__YOUR TASK__.
Keyword search on "hidden": report each line of the records that contains it.

__INPUT RECORDS__.
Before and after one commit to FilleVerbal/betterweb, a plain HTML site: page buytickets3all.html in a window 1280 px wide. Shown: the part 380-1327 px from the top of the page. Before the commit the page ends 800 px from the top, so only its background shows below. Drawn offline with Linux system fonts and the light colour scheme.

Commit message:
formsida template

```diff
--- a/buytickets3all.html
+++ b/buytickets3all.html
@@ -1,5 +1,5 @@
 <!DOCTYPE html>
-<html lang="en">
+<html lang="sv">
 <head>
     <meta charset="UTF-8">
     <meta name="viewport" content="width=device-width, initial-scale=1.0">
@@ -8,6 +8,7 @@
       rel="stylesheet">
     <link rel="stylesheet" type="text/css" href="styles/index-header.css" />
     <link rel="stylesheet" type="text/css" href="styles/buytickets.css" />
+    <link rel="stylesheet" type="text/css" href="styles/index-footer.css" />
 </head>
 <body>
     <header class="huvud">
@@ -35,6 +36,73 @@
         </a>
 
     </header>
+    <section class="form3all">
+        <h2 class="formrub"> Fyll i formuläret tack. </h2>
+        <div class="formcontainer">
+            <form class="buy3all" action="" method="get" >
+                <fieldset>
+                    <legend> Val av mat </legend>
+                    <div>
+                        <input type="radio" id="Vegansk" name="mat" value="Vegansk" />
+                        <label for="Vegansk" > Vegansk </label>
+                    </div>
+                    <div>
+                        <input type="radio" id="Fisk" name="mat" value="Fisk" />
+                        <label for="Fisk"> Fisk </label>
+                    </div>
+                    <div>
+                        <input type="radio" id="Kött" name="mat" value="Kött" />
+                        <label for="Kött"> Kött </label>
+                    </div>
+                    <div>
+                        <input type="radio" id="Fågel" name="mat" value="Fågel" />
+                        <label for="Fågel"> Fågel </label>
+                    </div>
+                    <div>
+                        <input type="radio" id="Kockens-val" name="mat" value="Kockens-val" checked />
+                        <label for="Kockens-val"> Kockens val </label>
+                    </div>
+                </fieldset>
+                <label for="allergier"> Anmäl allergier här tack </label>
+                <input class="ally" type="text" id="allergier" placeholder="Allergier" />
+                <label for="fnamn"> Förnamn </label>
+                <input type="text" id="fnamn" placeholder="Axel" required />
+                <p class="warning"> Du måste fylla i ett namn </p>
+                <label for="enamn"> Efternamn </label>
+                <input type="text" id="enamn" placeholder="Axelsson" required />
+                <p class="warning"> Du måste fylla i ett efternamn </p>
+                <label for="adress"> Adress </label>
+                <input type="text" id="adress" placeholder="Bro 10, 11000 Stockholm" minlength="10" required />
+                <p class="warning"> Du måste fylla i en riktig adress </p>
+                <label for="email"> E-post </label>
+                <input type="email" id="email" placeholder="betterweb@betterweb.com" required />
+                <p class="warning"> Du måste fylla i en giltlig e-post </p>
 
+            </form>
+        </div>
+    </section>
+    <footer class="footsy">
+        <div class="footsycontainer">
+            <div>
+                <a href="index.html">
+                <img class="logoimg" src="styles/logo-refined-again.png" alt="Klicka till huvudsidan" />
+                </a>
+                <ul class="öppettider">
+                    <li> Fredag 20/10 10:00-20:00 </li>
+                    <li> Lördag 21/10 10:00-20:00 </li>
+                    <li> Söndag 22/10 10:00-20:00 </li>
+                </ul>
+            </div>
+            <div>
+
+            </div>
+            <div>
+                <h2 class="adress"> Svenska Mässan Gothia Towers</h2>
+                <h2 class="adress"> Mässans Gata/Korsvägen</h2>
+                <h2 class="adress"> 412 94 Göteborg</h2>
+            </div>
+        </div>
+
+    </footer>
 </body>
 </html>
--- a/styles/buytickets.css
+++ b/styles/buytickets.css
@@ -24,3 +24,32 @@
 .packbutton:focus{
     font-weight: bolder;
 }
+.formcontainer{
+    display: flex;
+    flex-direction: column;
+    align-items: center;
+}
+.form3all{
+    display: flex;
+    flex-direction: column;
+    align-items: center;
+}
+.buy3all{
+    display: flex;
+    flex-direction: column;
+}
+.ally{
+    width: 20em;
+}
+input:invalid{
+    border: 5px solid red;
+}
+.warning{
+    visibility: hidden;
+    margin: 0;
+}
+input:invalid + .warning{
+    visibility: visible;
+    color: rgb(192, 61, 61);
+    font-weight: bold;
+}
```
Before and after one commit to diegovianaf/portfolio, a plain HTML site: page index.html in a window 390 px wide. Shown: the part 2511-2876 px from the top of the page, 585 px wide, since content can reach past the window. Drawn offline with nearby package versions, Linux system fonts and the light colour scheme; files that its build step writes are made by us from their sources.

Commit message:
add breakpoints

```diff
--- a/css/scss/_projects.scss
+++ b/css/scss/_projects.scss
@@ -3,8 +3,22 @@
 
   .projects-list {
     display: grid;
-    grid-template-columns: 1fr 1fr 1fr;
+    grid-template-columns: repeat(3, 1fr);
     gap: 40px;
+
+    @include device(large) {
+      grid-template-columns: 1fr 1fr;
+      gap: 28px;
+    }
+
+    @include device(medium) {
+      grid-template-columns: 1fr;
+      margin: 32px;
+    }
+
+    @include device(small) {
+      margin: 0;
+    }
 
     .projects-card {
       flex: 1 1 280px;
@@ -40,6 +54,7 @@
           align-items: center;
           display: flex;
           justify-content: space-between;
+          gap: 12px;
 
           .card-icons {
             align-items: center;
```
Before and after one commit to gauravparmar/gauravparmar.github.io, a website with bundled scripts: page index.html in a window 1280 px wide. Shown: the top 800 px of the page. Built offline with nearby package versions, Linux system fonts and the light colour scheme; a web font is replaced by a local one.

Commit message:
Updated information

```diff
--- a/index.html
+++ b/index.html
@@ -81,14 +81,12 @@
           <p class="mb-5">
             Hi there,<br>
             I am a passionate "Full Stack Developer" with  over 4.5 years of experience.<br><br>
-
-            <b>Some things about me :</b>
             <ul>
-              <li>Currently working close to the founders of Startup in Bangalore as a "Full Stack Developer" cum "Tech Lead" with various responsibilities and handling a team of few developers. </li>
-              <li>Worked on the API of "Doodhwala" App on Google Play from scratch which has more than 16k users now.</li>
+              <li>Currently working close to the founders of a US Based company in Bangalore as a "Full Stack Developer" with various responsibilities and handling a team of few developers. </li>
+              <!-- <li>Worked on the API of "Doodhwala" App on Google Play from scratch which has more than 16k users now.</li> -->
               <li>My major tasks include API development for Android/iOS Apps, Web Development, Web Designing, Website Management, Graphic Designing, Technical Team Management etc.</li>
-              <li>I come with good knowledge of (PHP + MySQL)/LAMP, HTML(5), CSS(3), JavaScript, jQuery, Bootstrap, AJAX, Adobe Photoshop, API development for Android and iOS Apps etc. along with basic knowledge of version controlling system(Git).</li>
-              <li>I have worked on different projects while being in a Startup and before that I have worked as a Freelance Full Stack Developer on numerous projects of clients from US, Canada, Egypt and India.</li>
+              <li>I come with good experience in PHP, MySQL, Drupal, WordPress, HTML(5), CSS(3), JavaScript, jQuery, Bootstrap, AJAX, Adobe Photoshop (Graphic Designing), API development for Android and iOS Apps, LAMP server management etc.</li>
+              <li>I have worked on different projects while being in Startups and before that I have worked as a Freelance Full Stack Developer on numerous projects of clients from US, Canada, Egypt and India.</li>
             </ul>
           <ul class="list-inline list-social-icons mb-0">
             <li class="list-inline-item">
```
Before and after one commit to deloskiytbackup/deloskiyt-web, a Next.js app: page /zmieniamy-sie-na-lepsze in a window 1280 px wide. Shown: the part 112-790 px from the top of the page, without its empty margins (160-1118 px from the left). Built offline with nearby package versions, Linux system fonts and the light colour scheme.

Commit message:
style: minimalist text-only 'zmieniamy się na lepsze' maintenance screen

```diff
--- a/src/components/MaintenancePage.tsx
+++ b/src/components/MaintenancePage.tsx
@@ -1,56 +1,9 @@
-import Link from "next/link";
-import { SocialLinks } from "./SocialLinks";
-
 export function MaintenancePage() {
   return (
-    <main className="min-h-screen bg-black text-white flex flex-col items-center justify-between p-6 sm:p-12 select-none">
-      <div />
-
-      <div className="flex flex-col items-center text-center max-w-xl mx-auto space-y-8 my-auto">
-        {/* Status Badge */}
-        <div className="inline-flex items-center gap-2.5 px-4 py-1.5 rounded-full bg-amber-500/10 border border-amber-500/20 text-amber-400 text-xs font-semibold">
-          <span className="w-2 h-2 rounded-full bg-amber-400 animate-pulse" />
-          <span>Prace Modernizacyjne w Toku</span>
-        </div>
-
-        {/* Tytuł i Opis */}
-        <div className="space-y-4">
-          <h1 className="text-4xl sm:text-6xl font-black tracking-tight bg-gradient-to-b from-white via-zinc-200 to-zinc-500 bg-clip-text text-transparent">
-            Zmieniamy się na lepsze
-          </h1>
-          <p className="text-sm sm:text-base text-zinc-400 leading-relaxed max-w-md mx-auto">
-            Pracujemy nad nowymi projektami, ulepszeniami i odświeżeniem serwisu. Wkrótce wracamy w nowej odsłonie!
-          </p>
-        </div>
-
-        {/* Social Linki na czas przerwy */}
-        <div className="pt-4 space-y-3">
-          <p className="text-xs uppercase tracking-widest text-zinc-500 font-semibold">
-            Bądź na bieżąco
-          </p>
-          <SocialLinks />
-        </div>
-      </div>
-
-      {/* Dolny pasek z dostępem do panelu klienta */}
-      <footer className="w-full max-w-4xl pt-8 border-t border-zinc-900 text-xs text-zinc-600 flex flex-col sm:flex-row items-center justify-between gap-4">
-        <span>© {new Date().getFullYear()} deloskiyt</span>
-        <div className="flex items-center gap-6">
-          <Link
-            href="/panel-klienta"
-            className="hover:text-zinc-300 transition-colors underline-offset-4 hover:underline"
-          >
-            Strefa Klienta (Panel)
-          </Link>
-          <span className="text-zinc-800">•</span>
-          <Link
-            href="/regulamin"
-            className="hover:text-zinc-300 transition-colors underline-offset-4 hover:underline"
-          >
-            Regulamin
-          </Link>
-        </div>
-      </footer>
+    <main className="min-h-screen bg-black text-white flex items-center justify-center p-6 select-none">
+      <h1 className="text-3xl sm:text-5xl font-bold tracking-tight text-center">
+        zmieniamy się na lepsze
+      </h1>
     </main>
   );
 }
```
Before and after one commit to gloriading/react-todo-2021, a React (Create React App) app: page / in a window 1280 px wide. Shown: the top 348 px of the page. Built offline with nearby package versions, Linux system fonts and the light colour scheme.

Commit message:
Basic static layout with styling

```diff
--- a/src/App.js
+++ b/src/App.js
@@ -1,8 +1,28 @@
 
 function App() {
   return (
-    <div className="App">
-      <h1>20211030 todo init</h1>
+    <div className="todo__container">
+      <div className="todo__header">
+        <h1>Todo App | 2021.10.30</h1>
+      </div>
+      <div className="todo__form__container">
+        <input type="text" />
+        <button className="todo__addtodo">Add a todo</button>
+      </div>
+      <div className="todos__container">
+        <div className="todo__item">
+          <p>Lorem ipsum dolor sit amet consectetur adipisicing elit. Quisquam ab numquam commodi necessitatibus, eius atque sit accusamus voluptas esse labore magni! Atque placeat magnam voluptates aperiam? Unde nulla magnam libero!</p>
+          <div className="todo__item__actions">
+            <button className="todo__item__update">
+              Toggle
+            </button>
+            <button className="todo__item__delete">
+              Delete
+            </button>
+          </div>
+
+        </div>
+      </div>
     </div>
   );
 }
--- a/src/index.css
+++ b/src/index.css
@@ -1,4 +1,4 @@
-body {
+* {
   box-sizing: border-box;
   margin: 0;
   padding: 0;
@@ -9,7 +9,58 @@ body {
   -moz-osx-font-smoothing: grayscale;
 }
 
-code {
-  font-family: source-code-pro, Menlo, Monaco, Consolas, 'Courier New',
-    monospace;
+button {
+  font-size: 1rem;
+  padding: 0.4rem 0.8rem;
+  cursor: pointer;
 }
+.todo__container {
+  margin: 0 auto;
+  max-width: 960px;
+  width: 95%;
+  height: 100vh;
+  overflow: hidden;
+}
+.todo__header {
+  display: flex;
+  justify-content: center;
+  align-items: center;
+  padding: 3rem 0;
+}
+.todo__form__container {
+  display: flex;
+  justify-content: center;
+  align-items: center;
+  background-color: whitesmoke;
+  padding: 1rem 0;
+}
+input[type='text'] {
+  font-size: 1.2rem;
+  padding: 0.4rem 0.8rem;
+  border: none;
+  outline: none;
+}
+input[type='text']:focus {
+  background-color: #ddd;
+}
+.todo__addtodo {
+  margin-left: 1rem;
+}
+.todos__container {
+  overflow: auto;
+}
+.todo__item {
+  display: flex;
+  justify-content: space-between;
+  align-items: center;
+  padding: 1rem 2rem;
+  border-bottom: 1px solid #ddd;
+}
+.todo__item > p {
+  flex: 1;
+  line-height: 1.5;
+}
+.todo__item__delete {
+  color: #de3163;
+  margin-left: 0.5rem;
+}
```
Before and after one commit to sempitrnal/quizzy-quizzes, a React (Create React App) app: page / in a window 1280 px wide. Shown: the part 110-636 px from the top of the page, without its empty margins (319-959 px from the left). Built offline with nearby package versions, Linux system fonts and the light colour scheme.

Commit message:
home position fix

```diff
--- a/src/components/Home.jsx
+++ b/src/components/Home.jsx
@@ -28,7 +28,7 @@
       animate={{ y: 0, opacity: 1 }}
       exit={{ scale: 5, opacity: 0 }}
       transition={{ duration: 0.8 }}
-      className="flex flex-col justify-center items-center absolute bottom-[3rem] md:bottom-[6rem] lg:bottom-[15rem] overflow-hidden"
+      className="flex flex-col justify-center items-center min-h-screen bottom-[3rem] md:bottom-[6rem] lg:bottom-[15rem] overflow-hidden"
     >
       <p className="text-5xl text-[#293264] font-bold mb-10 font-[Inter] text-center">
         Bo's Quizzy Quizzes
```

__RESPONSE TO THE EXERCISE__.
+    visibility: hidden;
+  overflow: hidden;
-      className="flex flex-col justify-center items-center absolute bottom-[3rem] md:bottom-[6rem] lg:bottom-[15rem] overflow-hidden"
+      className="flex flex-col justify-center items-center min-h-screen bottom-[3rem] md:bottom-[6rem] lg:bottom-[15rem] overflow-hidden"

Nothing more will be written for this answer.